(Revision tracking records)
======

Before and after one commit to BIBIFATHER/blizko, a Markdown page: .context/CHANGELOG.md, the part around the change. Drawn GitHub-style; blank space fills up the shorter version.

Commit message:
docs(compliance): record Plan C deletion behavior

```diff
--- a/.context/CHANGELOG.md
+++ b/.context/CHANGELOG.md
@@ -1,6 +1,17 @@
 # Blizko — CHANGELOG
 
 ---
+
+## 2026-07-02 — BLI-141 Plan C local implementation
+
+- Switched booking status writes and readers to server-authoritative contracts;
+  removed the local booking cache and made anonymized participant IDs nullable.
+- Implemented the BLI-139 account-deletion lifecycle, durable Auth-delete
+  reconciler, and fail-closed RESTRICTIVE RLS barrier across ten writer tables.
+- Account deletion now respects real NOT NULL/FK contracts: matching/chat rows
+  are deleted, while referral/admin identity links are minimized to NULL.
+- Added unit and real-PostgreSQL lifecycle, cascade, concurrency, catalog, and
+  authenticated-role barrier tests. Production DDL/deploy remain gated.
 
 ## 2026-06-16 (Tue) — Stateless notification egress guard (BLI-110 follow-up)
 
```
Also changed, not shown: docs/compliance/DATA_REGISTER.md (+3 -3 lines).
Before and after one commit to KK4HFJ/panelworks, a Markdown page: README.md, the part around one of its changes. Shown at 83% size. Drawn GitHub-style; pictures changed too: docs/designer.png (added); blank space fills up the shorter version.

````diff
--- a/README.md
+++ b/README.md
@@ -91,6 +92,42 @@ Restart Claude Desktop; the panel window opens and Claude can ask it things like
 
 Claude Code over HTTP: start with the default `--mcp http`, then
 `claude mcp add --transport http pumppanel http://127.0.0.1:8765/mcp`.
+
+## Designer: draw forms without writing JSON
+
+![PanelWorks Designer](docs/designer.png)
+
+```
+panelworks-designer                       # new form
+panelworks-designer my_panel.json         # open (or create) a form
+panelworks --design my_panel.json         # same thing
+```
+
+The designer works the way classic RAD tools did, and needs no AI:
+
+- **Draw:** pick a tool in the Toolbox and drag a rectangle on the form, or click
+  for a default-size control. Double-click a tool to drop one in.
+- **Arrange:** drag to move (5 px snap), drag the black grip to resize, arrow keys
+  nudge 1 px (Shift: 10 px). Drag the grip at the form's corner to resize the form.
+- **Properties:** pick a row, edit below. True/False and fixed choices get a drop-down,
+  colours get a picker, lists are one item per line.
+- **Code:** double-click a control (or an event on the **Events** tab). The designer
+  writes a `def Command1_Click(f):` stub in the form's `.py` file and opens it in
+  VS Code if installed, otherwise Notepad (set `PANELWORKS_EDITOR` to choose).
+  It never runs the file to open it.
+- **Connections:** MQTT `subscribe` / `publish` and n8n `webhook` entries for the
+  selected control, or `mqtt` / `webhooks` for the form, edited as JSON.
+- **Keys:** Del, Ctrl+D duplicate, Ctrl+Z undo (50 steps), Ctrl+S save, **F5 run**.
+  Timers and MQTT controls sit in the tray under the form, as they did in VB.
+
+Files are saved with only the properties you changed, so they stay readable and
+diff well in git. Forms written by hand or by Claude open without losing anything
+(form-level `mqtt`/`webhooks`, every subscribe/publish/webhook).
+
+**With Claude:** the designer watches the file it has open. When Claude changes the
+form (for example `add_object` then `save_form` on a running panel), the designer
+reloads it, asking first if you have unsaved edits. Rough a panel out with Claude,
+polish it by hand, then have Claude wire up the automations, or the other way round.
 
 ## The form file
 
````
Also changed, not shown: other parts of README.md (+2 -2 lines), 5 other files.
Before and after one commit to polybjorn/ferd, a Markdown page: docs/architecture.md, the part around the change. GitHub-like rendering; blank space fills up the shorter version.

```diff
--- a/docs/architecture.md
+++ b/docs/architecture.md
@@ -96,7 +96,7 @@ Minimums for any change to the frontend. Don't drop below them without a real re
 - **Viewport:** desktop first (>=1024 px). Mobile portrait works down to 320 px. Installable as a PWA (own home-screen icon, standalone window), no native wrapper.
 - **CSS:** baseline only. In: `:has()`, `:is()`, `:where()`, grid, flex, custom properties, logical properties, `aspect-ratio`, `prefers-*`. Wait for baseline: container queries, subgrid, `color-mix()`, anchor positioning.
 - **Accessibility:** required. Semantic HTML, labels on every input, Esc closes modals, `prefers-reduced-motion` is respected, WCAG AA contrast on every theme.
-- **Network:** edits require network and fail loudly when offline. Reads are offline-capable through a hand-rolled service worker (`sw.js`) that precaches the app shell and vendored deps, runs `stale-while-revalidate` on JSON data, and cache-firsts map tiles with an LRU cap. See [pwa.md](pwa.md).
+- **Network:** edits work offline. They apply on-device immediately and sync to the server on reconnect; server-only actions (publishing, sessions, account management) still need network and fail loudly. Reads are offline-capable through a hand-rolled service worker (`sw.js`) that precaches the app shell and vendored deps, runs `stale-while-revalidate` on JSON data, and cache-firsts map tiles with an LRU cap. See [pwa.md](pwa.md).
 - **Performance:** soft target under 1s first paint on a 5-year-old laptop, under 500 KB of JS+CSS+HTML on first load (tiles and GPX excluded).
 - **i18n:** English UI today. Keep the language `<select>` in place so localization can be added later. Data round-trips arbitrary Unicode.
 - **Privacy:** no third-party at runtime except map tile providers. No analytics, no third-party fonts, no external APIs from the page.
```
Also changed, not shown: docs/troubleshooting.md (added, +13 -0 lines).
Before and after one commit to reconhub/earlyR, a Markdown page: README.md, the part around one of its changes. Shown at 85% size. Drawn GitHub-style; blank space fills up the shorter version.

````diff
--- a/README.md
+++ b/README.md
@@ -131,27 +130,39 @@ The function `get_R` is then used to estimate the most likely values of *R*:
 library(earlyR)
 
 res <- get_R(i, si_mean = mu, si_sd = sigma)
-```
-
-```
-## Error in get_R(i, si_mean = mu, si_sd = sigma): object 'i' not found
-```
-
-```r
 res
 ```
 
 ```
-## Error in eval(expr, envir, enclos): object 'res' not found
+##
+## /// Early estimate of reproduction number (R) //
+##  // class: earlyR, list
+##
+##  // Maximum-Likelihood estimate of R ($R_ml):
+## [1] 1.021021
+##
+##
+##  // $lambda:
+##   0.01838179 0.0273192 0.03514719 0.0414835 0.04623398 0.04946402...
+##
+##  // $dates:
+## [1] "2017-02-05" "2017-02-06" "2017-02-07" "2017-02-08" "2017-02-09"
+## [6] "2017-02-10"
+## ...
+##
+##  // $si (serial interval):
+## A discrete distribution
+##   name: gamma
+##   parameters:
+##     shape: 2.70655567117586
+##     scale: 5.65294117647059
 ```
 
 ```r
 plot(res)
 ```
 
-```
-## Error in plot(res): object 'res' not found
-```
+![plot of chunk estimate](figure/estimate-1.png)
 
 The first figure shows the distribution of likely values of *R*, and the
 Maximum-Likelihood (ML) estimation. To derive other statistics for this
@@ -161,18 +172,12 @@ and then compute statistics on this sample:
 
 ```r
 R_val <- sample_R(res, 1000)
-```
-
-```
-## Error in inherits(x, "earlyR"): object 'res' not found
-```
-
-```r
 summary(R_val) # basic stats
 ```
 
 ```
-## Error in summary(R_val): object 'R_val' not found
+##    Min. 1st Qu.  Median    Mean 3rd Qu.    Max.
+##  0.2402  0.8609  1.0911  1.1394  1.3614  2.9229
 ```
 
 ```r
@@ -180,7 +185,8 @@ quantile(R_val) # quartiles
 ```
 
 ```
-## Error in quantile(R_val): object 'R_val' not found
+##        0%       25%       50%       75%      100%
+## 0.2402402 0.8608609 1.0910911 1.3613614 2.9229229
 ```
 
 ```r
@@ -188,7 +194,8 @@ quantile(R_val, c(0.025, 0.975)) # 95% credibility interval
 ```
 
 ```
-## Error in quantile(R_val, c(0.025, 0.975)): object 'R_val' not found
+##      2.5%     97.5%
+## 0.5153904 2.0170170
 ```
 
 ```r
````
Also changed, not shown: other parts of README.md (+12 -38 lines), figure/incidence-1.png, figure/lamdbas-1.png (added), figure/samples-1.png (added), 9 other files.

======

**Requirement**
A copy of each line in the data above that holds the string "earlyR" is needed.

**Solution to the problem**
Before and after one commit to reconhub/earlyR, a Markdown page: README.md, the part around one of its changes. Shown at 85% size. Drawn GitHub-style; blank space fills up the shorter version.
 library(earlyR)
+##  // class: earlyR, list
-## Error in inherits(x, "earlyR"): object 'res' not found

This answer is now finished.